Creating My Own Architecture, Operating System, Assembler
Feb 4 2021
A BrainF*ck operating system.
Every programmer eventually writes a BrainFuck interpreter. I decided to
do it in the most difficult way possible.
I called it: "CrypticOS".
First, some background knowledge. I named it CrypticOS after a Scratch OS project I helped out with in June of 2018. The main idea was a fully pen rendered system, with a built-in programming language. After the project died off in 2019, I went back to working on the Heb12 project. In August of 2020, I decided to pick up the name and use it for a new idea.
Within a few hours, I was easily able to get several BrainFuck instructions working in my bootable x86 prototype. I began to implement I/O, then pointer control, loops.
Suddenly I began to notice a major problem: BrainFuck doesn’t have functions. Of course it doesn’t, since there is no goto command, only a basic while not zero loop. After considering this problem (and a few others), I decided to start designing my own version of BrainFuck.
First, I had to scrap the  loop, and implement an instruction that could be used to goto anywhere in the code. I couldn’t just make it jump to a specific character, as that would mean adding 1 character in the code would ruin everything. I eventually realized that a label could be its own “instruction”, and it could be jumped to by its occurrence.
I implemented a goto and an “if equal, then goto” instruction. After a while, I realized that 2 values could not be easily compared without copying these values somewhere else. In BrainFuck, you could do it like this:
Yeah, that’s great and all, but I ditched the handy  loops. What now?
Then I had the idea to implement a second pointer. If I did this, it would open up a ton of new possibilities. Recursive function calling, easily copying cells, function parameters…
This second pointer would only require 4 extra instructions. Two to move it, and two to copy values back and forth.
After this, I came down to a grand total of 16 instructions. A perfect amount. Double that of BrainFuck, while still having the bare minimalism in mind. I finalized it in September 2020.
Of course it needed a name: CINS. Cryptic Instruction. The first programs were written directly in CINS. Here is the first program, counting A-Z.
Eventually, I realized how painful it was to write it that way. It hurt my head even more than BrainFuck. With that, I began to write an assembler that spits out CINS when given very basic NASM style code.
This proved to be a very difficult part of the project, it took almost a month to get the optimizations working.

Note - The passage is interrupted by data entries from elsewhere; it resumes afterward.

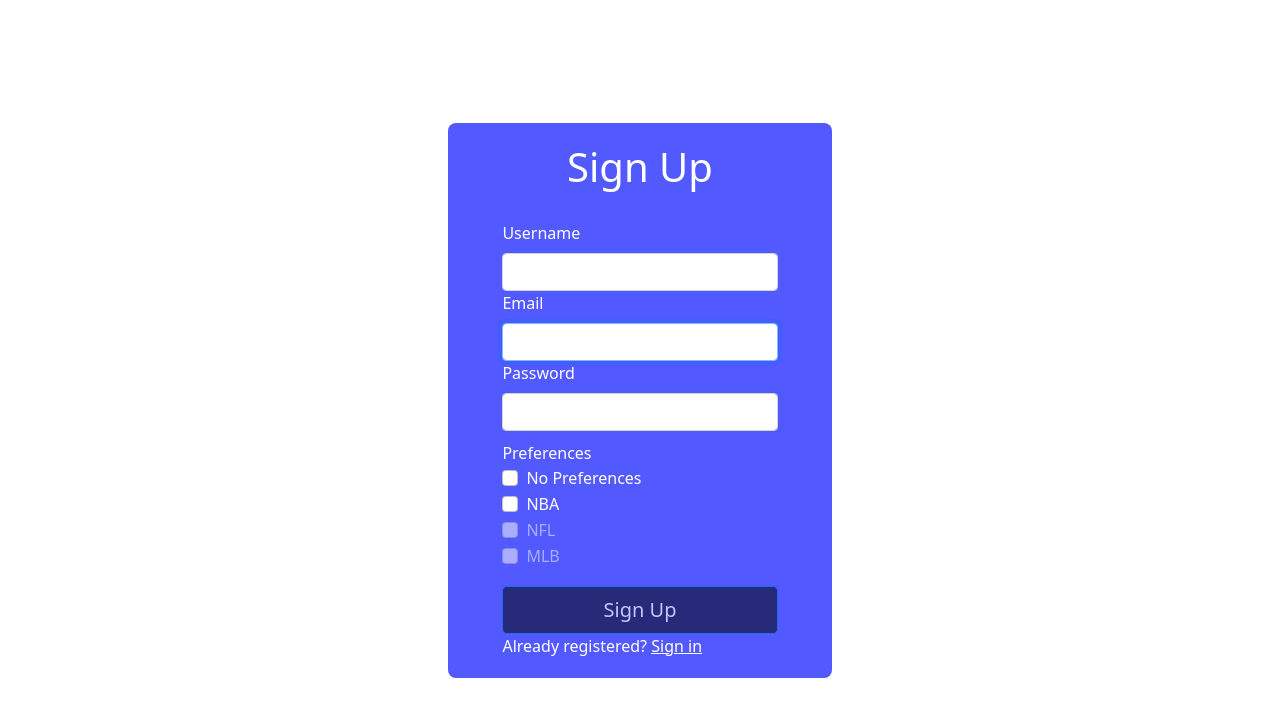
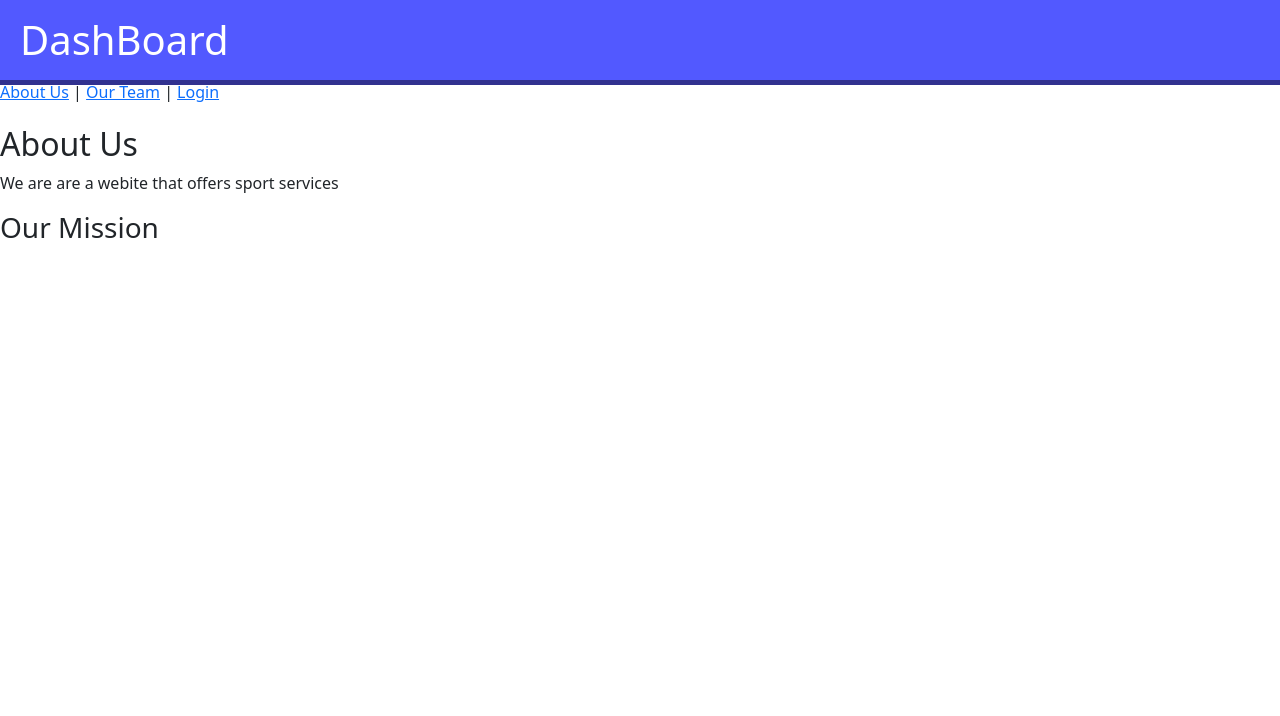
Before and after one commit to MuchQuak/Shport, a React (Create React App) app in the folder frontend/: page /About in a window 1280 px wide. Shown: the top 716 px of the page. Built offline with nearby package versions, Linux system fonts and the light colour scheme.

Commit message:
added page switching functionality

```diff
--- a/frontend/package.json
+++ b/frontend/package.json
@@ -13,6 +13,8 @@
     "react-bootstrap": "^2.1.2",
     "react-calendar": "^3.6.0",
     "react-dom": "^17.0.2",
+    "react-router": "^6.2.1",
+    "react-router-dom": "^6.2.1",
     "react-scripts": "5.0.0",
     "web-vitals": "^2.1.4"
   },
--- /dev/null
+++ b/frontend/src/About.js
@@ -0,0 +1,12 @@
+import NavBar from './NavBar';
+
+export default function About() {
+    return (
+      <main>
+        <NavBar/>
+        <h2>About Us</h2>
+        <p>We are are a webite that offers sport services</p>
+        <h3>Our Mission</h3>
+      </main>
+    );
+  }
--- a/frontend/src/App.js
+++ b/frontend/src/App.js
@@ -4,6 +4,7 @@ import Table from './Table';
 import Schedule from './Schedule';
 import Article from './Article';
 import './App.css';
+import NavBar from './NavBar';
 import TeamOverview from "./TeamOverview";
 import CloseableItem from "./CloseableItem";
 import ThirdContent from "./ThirdContent";
@@ -121,7 +122,7 @@ function App() {
     }
   return (
       <div className='content'>
-          <div className='header'><h1 className='header-text'>Sports Dashboard</h1></div>
+          <NavBar/>
           <ThirdContent>
               <CloseableItem title='NBA Schedule'><Schedule className='nbaSchedule' gameData={games} /></CloseableItem>
           </ThirdContent>
--- a/frontend/src/Login.css
+++ b/frontend/src/Login.css
@@ -62,6 +62,7 @@
 
 .login-button:disabled {
     background-color: #111133;
+    pointer-events: none;
     color: #FFFFFF;
 }
 
--- a/frontend/src/Login.js
+++ b/frontend/src/Login.js
@@ -1,7 +1,9 @@
 import React, { useState } from "react";
+import { Link } from "react-router-dom";
 import Form from "react-bootstrap/Form";
 import Button from "react-bootstrap/Button";
 import './Login.css';
+
 
 
 export default function Login() {
@@ -46,8 +48,12 @@ export default function Login() {
                       <Form.Label>Password</Form.Label>
                       <Form.Control type="password" value={password} onChange={(e) => setPassword(e.target.value)}/>
                   </Form.Group>
-                  <Button className="login-button" id="login" block size="lg" type="submit" disabled={!validateForm()}>Login</Button>
-                  <Button className="login-button" id="signup" block size="lg" type="button">Sign Up</Button>
+                  <Link to="/"className="login-button" onClick={validateForm() === 0 && handleSubmit}>
+                    <Button className="login-button" id="login" block size="lg" type="submit" disabled={!validateForm()}>Login</Button>
+                  </Link>
+                  <Link to="/SignUp" className="login-button">
+                    <Button className="login-button" id="signup" block size="lg" type="button">Sign Up</Button>
+                  </Link>
               </Form>
           </div>
       </div>
--- /dev/null
+++ b/frontend/src/NavBar.css
@@ -0,0 +1,16 @@
+.header {
+  margin: 0 auto 45px;
+  height: 80px;
+  width: 100%;
+  text-align: left;
+  background-color: #5259FF;
+  box-shadow: 0px 5px #31318f;
+  align-self: flex-start;
+}
+
+.header-text {
+  margin: 0 auto;
+  padding-left: 20px;
+  line-height: 80px;
+  color: #ffffff;
+}
--- /dev/null
+++ b/frontend/src/NavBar.js
@@ -0,0 +1,13 @@
+import React from "react";
+import { Link } from "react-router-dom";
+
+export default function NavBar() {
+    return (
+      <div className="header">
+        <h1 className="header-text">DashBoard</h1>
+          <Link to="/About">About Us</Link> | {" "}
+          <Link to="/ProjectTeam">Our Team</Link> | {" "}
+          <Link to="/Login">Login</Link>
+      </div>
+    );
+  }
--- /dev/null
+++ b/frontend/src/ProjectTeam.js
@@ -0,0 +1,13 @@
+import NavBar from './NavBar';
+import { Link } from "react-router-dom";
+
+export default function ProjectTeam() {
+    return (
+      <main>
+      <NavBar/>
+      | {" "} <Link to="/">Home</Link>
+        <h2>Our Team</h2>
+        <p></p>
+      </main>
+    );
+  }
--- a/frontend/src/SignUp.js
+++ b/frontend/src/SignUp.js
@@ -1,6 +1,7 @@
 import React, { useState } from "react";
 import Form from "react-bootstrap/Form";
 import Button from "react-bootstrap/Button";
+import { Link } from "react-router-dom";
 import './SignUp.css';
 
 
@@ -10,9 +11,17 @@ export default function SignUp() {
   const [username, setUsername] = useState("");
 
   function validateForm() {
+    let usernameValidation = validateUsername();
     let emailValidation = validateEmail();
     let passwordValidation = validatePassword();
-    return emailValidation && passwordValidation;
+    return usernameValidation && emailValidation && passwordValidation;
+  }
+
+  function validateUsername(){
+    if(username.length > 0){
+        return 1;
+    }
+    return 0;
   }
 
 
@@ -60,8 +69,13 @@ export default function SignUp() {
                           <Form.Check disabled type={type} label={`MLB`} id={`3`}/>
                       </div>
                     ))}
-                    <Button className="submit-button" id="signup-button" block size="lg" type="submit" disabled={!validateForm()}>Sign Up</Button>
-                    <p className="have-account">Already registered? <a href="#">Sign in</a></p>
+                    <Link to="/"className="submit-button" onClick={validateForm() === 0 && handleSubmit}>
+                      <Button className="submit-button" id="signup-button" block size="lg" type="submit" disabled={!validateForm()}>Sign Up</Button>
+                    </Link>
+
+                    <Link to="/Login">
+                      <p className="have-account">Already registered? Sign in</p>
+                      </Link>
                 </Form>
             </div>
         </div>
--- a/frontend/src/index.js
+++ b/frontend/src/index.js
@@ -1,16 +1,30 @@
 import React from 'react';
 import ReactDOM from 'react-dom';
+import {
+   BrowserRouter,
+   Routes,
+   Route
+ } from "react-router-dom";// Keeps track of
+
 import './index.css';
 import 'bootstrap/dist/css/bootstrap.min.css';
 import App from './App';
+
+import About from './About';
+import ProjectTeam from './ProjectTeam';
 import Login from './Login';
 import SignUp from './SignUp';
 
-//ReactDOM.render(<App />, document.getElementById('root'));
 
-/*
-   -- Login Page Testing --
-   Need to uncomment this but comment out the ReactDom.render from above
-   Also need to call [npm install react-bootstrap bootstrap@5.1.3] on the frontend to install react-bootstrap*/
-
-ReactDOM.render(<SignUp />, document.getElementById('root'));
+ReactDOM.render(
+   <BrowserRouter>
+   <Routes>
+     <Route path="/" element={<App />} />
+     <Route path="About" element={<About />} />
+     <Route path="ProjectTeam" element={<ProjectTeam />} />
+     <Route path="Login" element={<Login />} />
+     <Route path="SignUp" element={<SignUp />} />
+   </Routes>
+ </BrowserRouter>,
+   document.getElementById('root'
+));
```
Also changed, not shown: frontend/src/z_indexOriginal.js (added, +8 -0 lines), 1 other file (tests, documents, lock files or other folders).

I named the assembler CASM (Cryptic Assembly), and began writing programs in it. I started working on a kernel, pointer functionality, a graphics system, and even a program that translates CINS to x86 Assembly.
Why not Subleq?
Subleq was one of the things I considered before designing CINS. Besides the fact that there is already an operating system written in it (DawnOS), there are several reasons I never used it.
- It isn’t really “one instruction”
Sure, by definition, it is. But the thing is, the instructions are 32 bits wide, therefore having ~60 thousand possible combinations, while CINS instructions are 4 bits wide, giving 16 possible combinations (which happens to match up with the number of instructions).
- User can’t type code in.
In CINS, I can easily type in code using symbols.
But in Subleq, you wouldn’t be able to do this without a special assembler. Sure, it would definitely be more flexible, but just not the same.
Why not BrainFuck?
Given the advantages that BrainFuck has over CINS, it still seems like a viable option. It has a large community around it, many complex programs written in it, and lots of neat algorithms. There may not be a decent BrainFuck OS, but there are tons of BrainFuck assemblers, emulators, and even compilers. I wanted to make something new, based on my own ideas.